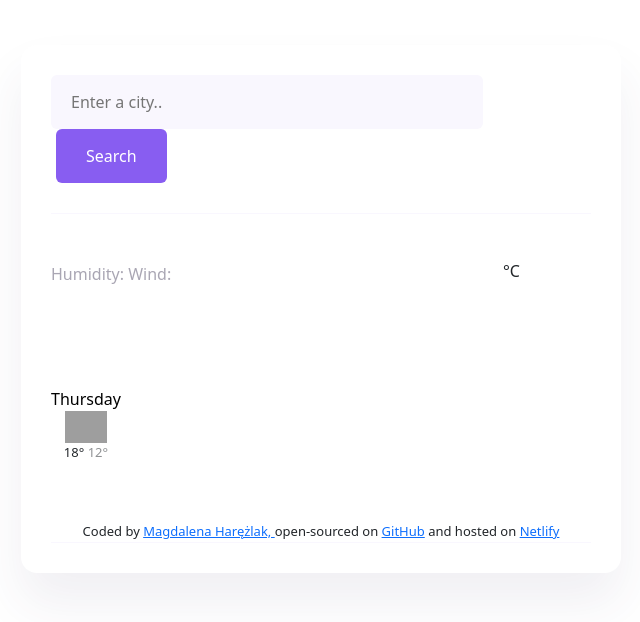
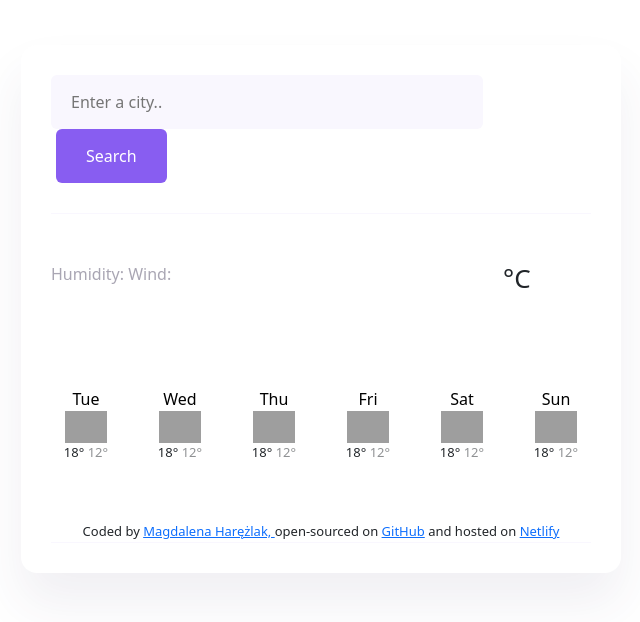
Before and after one commit to magcen/Meteo, a plain HTML site: page index.html in a window 1280 px wide. Shown: the whole page, without its empty margins (319-959 px from the left). Drawn offline with nearby package versions, Linux system fonts and the light colour scheme; no server answers; grey boxes are pictures that could not be loaded; a web font is replaced by a local one.

Commit message:
Injected the forecast HTML to JavaScript

```diff
--- a/index.html
+++ b/index.html
@@ -50,19 +50,7 @@
             <div class="weather-app-unit">°C</div>
           </div>
         </div>
-        <div class="weather-forecast">
-          <div class="row">
-            <div class="col-2">
-              <div class="weather-forecast-date">Thursday</div>
-              <img src="https://openweathermap.org/img/wn/10d.png" width="42" />
-              <br />
-              <div class="weather-forecast-temperatures">
-                <span class="weather-forecast-temperature-max">18° </span>
-                <span class="weather-forecast-temperature-min">12° </span>
-              </div>
-            </div>
-          </div>
-        </div>
+        <div class="row weather-forecast" id="forecast"></div>
       </main>
 
       <footer>
--- a/src/index.js
+++ b/src/index.js
@@ -60,3 +60,34 @@ function handleSeachSubmit(event) {
 
 let searchFormElement = document.querySelector("#search-form");
 searchFormElement.addEventListener("submit", handleSeachSubmit);
+
+function displayForecast() {
+  let forecastElement = document.querySelector("#forecast");
+
+  let days = ["Tue", "Wed", "Thu", "Fri", "Sat", "Sun"];
+
+  let forecastHtml = "";
+
+  days.forEach(function (day) {
+    forecastHtml =
+      forecastHtml +
+      `
+    <div class="weather-forecast-day col-2">
+       <div class="weather-forecast-date">${day}</div>
+       <div class="weather-forecast-icon">
+      <img src="https://openweathermap.org/img/wn/10d.png" width="42" />
+      </div>
+      <div class="weather-forecast-temperatures">
+        <span class="weather-forecast-temperature-max">18° </span>
+        <span class="weather-forecast-temperature-min">12° </span>
+      </div>
+
+    </div>
+`;
+  });
+
+  forecastElement.innerHTML = forecastHtml;
+}
+
+searchCity("Paris");
+displayForecast();
--- a/src/style.css
+++ b/src/style.css
@@ -64,6 +64,7 @@ main {
 .weather-app-data {
   display: flex;
   justify-content: space-between;
+  margin-bottom: 40px;
 }
 
 .weather-app-temperature-container {
@@ -86,6 +87,7 @@ main {
   width: 88px;
   height: 88px;
   margin-top: 15px;
+  font-size: 26px;
 }
 
 .weather-forecast {
```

> **What you are asked to do**
The records above must be output exactly, except for their pictures.

> **Answer**
Before and after one commit to magcen/Meteo, a plain HTML site: page index.html in a window 1280 px wide. Shown: the whole page, without its empty margins (319-959 px from the left). Drawn offline with nearby package versions, Linux system fonts and the light colour scheme; no server answers; grey boxes are pictures that could not be loaded; a web font is replaced by a local one.

Commit message:
Injected the forecast HTML to JavaScript

```diff
--- a/index.html
+++ b/index.html
@@ -50,19 +50,7 @@
             <div class="weather-app-unit">°C</div>
           </div>
         </div>
-        <div class="weather-forecast">
-          <div class="row">
-            <div class="col-2">
-              <div class="weather-forecast-date">Thursday</div>
-              <img src="https://openweathermap.org/img/wn/10d.png" width="42" />
-              <br />
-              <div class="weather-forecast-temperatures">
-                <span class="weather-forecast-temperature-max">18° </span>
-                <span class="weather-forecast-temperature-min">12° </span>
-              </div>
-            </div>
-          </div>
-        </div>
+        <div class="row weather-forecast" id="forecast"></div>
       </main>
 
       <footer>
--- a/src/index.js
+++ b/src/index.js
@@ -60,3 +60,34 @@ function handleSeachSubmit(event) {
 
 let searchFormElement = document.querySelector("#search-form");
 searchFormElement.addEventListener("submit", handleSeachSubmit);
+
+function displayForecast() {
+  let forecastElement = document.querySelector("#forecast");
+
+  let days = ["Tue", "Wed", "Thu", "Fri", "Sat", "Sun"];
+
+  let forecastHtml = "";
+
+  days.forEach(function (day) {
+    forecastHtml =
+      forecastHtml +
+      `
+    <div class="weather-forecast-day col-2">
+       <div class="weather-forecast-date">${day}</div>
+       <div class="weather-forecast-icon">
+      <img src="https://openweathermap.org/img/wn/10d.png" width="42" />
+      </div>
+      <div class="weather-forecast-temperatures">
+        <span class="weather-forecast-temperature-max">18° </span>
+        <span class="weather-forecast-temperature-min">12° </span>
+      </div>
+
+    </div>
+`;
+  });
+
+  forecastElement.innerHTML = forecastHtml;
+}
+
+searchCity("Paris");
+displayForecast();
--- a/src/style.css
+++ b/src/style.css
@@ -64,6 +64,7 @@ main {
 .weather-app-data {
   display: flex;
   justify-content: space-between;
+  margin-bottom: 40px;
 }
 
 .weather-app-temperature-container {
@@ -86,6 +87,7 @@ main {
   width: 88px;
   height: 88px;
   margin-top: 15px;
+  font-size: 26px;
 }
 
 .weather-forecast {
```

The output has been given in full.